#### Saved entries:
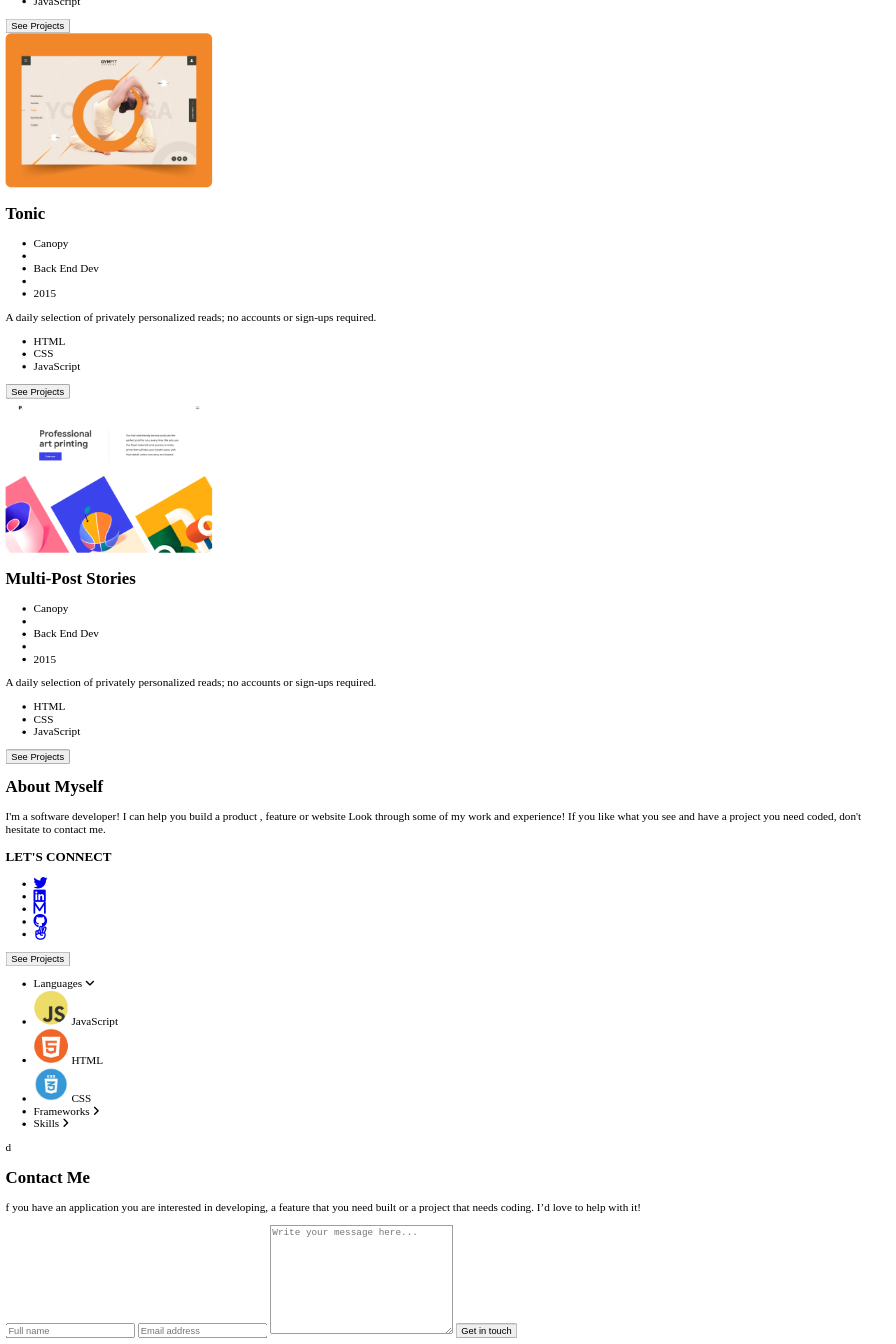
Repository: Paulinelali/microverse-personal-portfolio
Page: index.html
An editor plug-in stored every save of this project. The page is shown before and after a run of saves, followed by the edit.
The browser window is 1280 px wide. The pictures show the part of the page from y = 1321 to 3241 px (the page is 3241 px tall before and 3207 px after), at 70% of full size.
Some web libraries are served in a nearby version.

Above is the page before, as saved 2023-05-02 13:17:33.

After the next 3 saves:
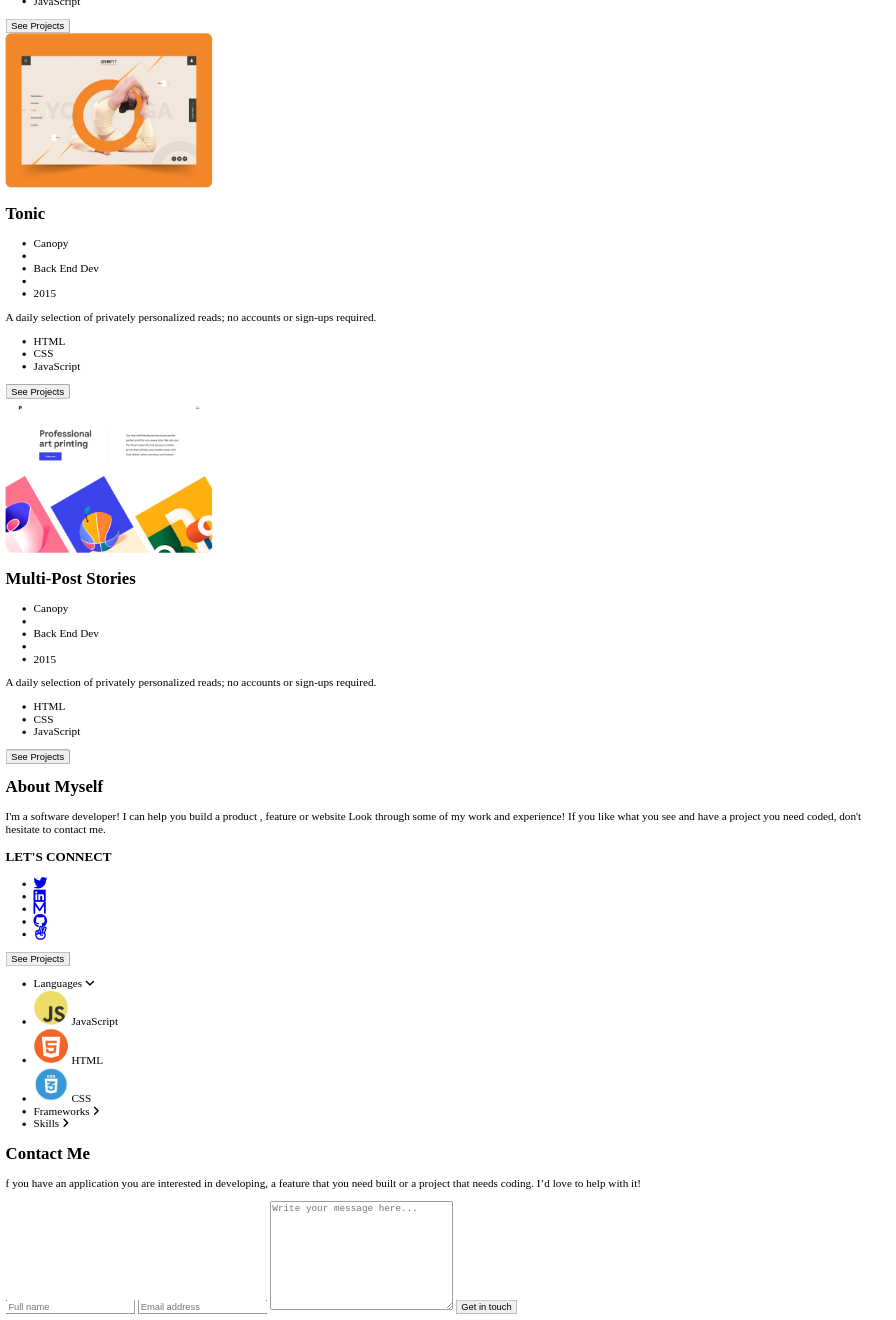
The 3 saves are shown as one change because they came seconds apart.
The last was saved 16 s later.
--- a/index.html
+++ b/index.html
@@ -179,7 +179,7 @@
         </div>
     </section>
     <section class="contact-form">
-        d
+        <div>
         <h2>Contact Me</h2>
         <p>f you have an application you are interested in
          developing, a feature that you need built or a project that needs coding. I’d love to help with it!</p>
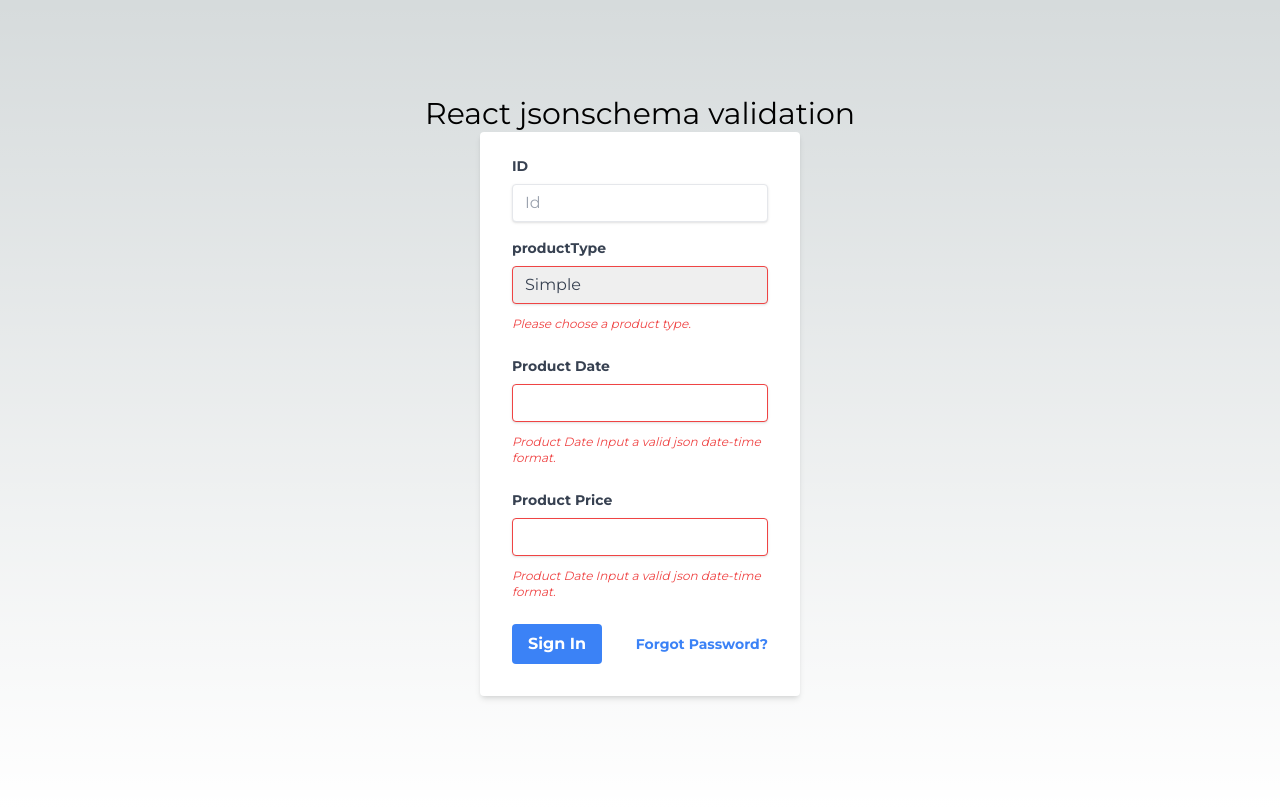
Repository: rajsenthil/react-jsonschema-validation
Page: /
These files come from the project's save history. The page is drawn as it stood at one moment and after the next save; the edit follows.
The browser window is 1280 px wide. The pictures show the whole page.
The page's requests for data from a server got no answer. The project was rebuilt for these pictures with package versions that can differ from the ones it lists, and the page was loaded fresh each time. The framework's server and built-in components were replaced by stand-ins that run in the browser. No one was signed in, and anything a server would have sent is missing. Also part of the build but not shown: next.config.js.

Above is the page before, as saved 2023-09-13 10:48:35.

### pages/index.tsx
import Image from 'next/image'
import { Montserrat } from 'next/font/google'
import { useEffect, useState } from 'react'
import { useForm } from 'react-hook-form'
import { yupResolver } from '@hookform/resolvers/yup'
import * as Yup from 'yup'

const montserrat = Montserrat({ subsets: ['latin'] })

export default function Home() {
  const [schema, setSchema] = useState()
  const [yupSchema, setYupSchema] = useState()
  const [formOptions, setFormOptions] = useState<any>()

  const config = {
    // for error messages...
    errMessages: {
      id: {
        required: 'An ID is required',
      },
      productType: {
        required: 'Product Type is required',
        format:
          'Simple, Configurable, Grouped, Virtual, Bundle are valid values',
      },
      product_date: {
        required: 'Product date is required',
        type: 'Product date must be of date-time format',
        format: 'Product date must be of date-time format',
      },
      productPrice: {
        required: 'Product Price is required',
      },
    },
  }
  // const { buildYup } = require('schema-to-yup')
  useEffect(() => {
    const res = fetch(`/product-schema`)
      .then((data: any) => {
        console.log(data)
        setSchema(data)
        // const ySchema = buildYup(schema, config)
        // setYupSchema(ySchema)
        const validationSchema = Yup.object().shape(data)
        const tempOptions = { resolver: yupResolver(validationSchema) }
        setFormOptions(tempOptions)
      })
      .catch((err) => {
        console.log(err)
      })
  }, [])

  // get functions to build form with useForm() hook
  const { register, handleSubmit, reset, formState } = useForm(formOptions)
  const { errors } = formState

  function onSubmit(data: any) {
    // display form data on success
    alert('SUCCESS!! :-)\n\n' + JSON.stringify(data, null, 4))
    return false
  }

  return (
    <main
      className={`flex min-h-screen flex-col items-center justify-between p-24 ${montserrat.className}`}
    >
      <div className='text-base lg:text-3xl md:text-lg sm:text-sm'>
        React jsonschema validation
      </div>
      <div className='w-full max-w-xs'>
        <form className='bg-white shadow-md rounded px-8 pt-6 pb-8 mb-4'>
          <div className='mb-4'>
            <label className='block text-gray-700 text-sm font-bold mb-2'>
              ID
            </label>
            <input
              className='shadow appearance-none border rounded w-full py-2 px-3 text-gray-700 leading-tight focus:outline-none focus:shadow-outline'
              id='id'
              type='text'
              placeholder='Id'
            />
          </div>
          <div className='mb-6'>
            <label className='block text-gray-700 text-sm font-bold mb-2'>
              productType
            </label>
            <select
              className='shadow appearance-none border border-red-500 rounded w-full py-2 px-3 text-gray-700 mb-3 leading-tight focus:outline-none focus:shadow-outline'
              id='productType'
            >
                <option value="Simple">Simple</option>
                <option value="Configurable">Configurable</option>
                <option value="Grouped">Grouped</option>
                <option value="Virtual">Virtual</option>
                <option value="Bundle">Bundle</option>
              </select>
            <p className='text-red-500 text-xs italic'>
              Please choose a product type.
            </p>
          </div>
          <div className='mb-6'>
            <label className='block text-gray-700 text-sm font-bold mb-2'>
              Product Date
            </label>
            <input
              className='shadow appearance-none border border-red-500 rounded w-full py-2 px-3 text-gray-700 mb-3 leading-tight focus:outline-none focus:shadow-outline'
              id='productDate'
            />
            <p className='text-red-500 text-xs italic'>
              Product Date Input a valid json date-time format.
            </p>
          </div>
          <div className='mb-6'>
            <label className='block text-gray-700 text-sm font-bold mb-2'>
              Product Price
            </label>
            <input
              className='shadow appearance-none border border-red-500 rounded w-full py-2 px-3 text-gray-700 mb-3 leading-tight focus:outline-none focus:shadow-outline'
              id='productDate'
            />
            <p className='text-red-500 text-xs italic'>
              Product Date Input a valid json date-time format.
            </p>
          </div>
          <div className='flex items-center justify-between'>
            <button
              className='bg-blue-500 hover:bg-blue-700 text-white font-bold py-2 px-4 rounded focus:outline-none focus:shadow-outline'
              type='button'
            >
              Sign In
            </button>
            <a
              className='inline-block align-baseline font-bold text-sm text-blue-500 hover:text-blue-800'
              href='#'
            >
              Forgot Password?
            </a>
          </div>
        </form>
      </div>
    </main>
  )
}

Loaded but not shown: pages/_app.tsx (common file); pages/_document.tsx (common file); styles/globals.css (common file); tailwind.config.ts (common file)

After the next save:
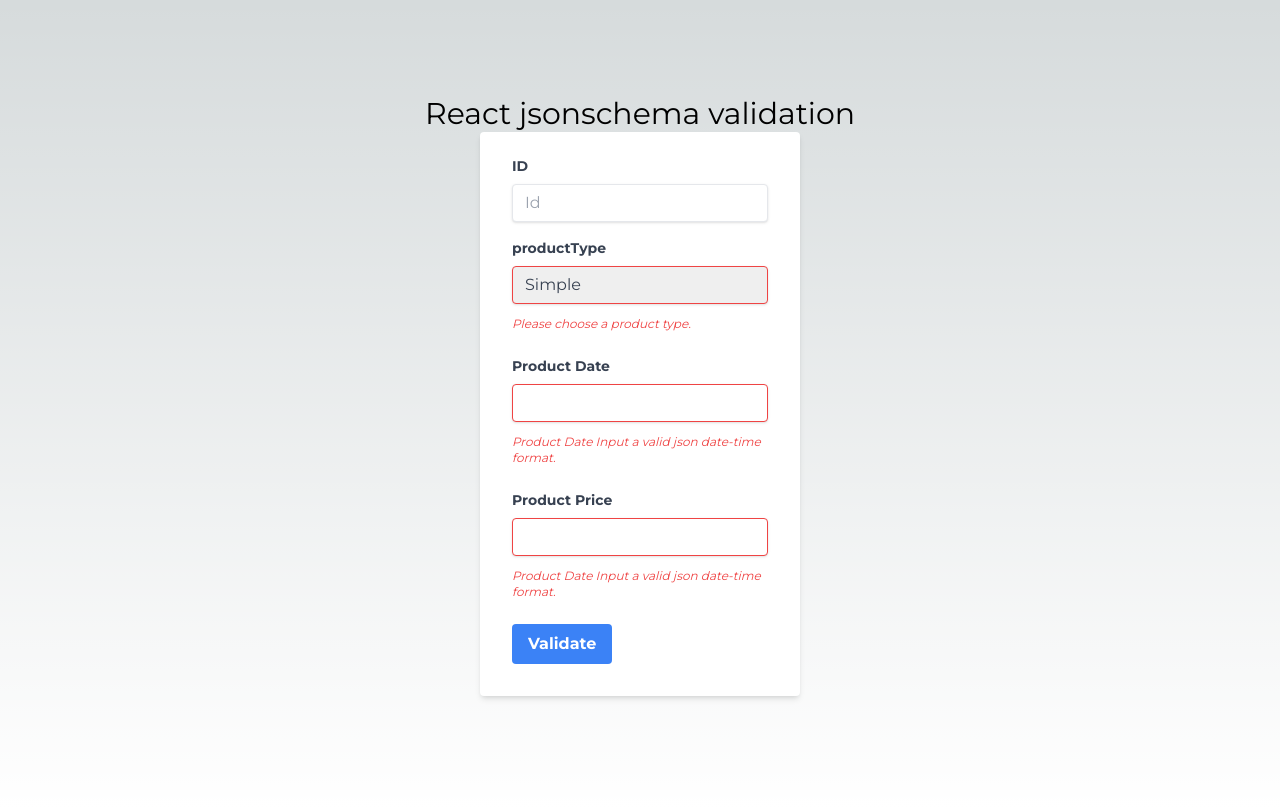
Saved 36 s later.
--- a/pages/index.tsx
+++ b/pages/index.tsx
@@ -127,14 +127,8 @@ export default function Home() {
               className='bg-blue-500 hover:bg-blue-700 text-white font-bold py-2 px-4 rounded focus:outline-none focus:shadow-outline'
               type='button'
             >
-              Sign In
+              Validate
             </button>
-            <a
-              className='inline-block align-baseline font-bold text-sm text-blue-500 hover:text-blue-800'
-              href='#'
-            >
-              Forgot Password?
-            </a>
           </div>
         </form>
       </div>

#### WORK TASK:
Tally the lines above that contain "const"; give only the number.

#### RESULT:
12